Before-and-after change data
"""

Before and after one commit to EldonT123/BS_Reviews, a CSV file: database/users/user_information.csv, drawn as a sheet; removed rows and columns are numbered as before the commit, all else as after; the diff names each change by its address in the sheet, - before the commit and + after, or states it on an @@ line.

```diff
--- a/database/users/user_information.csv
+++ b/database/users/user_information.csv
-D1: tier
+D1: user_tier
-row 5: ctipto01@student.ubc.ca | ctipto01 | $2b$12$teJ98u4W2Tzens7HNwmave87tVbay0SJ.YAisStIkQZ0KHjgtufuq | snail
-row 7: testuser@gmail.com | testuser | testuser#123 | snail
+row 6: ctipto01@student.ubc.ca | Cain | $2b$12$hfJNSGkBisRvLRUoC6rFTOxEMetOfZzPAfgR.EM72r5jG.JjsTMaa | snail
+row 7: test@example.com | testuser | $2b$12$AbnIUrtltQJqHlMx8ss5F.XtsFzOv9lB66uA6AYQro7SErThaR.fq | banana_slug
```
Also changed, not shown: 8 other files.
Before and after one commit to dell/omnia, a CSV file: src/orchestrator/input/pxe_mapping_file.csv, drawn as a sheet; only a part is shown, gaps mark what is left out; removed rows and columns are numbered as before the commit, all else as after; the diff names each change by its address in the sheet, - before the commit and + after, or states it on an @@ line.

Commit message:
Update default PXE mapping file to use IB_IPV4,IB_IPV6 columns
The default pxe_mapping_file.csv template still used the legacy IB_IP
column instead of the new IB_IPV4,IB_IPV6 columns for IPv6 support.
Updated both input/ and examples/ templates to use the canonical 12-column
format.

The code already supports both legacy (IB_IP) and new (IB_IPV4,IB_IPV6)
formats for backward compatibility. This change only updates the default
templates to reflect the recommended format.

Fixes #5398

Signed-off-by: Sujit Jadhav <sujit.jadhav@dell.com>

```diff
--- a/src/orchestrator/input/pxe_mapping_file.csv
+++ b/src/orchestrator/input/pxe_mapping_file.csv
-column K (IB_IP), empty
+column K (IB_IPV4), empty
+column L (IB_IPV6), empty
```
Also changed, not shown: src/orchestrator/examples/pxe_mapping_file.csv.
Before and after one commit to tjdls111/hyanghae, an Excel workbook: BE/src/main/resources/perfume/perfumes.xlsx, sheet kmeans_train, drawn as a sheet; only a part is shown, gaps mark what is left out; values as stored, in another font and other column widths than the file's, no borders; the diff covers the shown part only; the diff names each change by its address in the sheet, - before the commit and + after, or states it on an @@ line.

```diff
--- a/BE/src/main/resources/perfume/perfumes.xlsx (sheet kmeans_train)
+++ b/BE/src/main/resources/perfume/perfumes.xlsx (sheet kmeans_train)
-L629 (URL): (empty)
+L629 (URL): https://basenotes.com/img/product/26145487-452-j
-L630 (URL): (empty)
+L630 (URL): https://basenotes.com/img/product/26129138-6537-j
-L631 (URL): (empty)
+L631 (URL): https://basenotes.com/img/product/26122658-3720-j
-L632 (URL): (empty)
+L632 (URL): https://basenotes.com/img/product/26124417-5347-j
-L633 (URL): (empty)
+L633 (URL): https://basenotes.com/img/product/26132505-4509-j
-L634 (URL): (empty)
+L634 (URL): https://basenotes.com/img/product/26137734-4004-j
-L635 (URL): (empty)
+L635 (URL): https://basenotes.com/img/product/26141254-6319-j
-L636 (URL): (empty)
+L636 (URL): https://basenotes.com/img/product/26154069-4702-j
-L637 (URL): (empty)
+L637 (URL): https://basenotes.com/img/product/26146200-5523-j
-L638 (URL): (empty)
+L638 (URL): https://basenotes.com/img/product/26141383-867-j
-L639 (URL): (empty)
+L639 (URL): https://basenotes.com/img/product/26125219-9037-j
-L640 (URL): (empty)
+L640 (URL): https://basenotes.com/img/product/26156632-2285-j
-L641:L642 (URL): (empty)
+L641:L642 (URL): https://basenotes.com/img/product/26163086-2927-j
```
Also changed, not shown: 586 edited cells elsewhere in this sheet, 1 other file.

"""

**WORK ITEM**
Would you print all of the entries exactly as they stand?

**YOUR SOLUTION**
Before and after one commit to EldonT123/BS_Reviews, a CSV file: database/users/user_information.csv, drawn as a sheet; removed rows and columns are numbered as before the commit, all else as after; the diff names each change by its address in the sheet, - before the commit and + after, or states it on an @@ line.

```diff
--- a/database/users/user_information.csv
+++ b/database/users/user_information.csv
-D1: tier
+D1: user_tier
-row 5: ctipto01@student.ubc.ca | ctipto01 | $2b$12$teJ98u4W2Tzens7HNwmave87tVbay0SJ.YAisStIkQZ0KHjgtufuq | snail
-row 7: testuser@gmail.com | testuser | testuser#123 | snail
+row 6: ctipto01@student.ubc.ca | Cain | $2b$12$hfJNSGkBisRvLRUoC6rFTOxEMetOfZzPAfgR.EM72r5jG.JjsTMaa | snail
+row 7: test@example.com | testuser | $2b$12$AbnIUrtltQJqHlMx8ss5F.XtsFzOv9lB66uA6AYQro7SErThaR.fq | banana_slug
```
Also changed, not shown: 8 other files.
Before and after one commit to dell/omnia, a CSV file: src/orchestrator/input/pxe_mapping_file.csv, drawn as a sheet; only a part is shown, gaps mark what is left out; removed rows and columns are numbered as before the commit, all else as after; the diff names each change by its address in the sheet, - before the commit and + after, or states it on an @@ line.

Commit message:
Update default PXE mapping file to use IB_IPV4,IB_IPV6 columns
The default pxe_mapping_file.csv template still used the legacy IB_IP
column instead of the new IB_IPV4,IB_IPV6 columns for IPv6 support.
Updated both input/ and examples/ templates to use the canonical 12-column
format.

The code already supports both legacy (IB_IP) and new (IB_IPV4,IB_IPV6)
formats for backward compatibility. This change only updates the default
templates to reflect the recommended format.

Fixes #5398

Signed-off-by: Sujit Jadhav <sujit.jadhav@dell.com>

```diff
--- a/src/orchestrator/input/pxe_mapping_file.csv
+++ b/src/orchestrator/input/pxe_mapping_file.csv
-column K (IB_IP), empty
+column K (IB_IPV4), empty
+column L (IB_IPV6), empty
```
Also changed, not shown: src/orchestrator/examples/pxe_mapping_file.csv.
Before and after one commit to tjdls111/hyanghae, an Excel workbook: BE/src/main/resources/perfume/perfumes.xlsx, sheet kmeans_train, drawn as a sheet; only a part is shown, gaps mark what is left out; values as stored, in another font and other column widths than the file's, no borders; the diff covers the shown part only; the diff names each change by its address in the sheet, - before the commit and + after, or states it on an @@ line.

```diff
--- a/BE/src/main/resources/perfume/perfumes.xlsx (sheet kmeans_train)
+++ b/BE/src/main/resources/perfume/perfumes.xlsx (sheet kmeans_train)
-L629 (URL): (empty)
+L629 (URL): https://basenotes.com/img/product/26145487-452-j
-L630 (URL): (empty)
+L630 (URL): https://basenotes.com/img/product/26129138-6537-j
-L631 (URL): (empty)
+L631 (URL): https://basenotes.com/img/product/26122658-3720-j
-L632 (URL): (empty)
+L632 (URL): https://basenotes.com/img/product/26124417-5347-j
-L633 (URL): (empty)
+L633 (URL): https://basenotes.com/img/product/26132505-4509-j
-L634 (URL): (empty)
+L634 (URL): https://basenotes.com/img/product/26137734-4004-j
-L635 (URL): (empty)
+L635 (URL): https://basenotes.com/img/product/26141254-6319-j
-L636 (URL): (empty)
+L636 (URL): https://basenotes.com/img/product/26154069-4702-j
-L637 (URL): (empty)
+L637 (URL): https://basenotes.com/img/product/26146200-5523-j
-L638 (URL): (empty)
+L638 (URL): https://basenotes.com/img/product/26141383-867-j
-L639 (URL): (empty)
+L639 (URL): https://basenotes.com/img/product/26125219-9037-j
-L640 (URL): (empty)
+L640 (URL): https://basenotes.com/img/product/26156632-2285-j
-L641:L642 (URL): (empty)
+L641:L642 (URL): https://basenotes.com/img/product/26163086-2927-j
```
Also changed, not shown: 586 edited cells elsewhere in this sheet, 1 other file.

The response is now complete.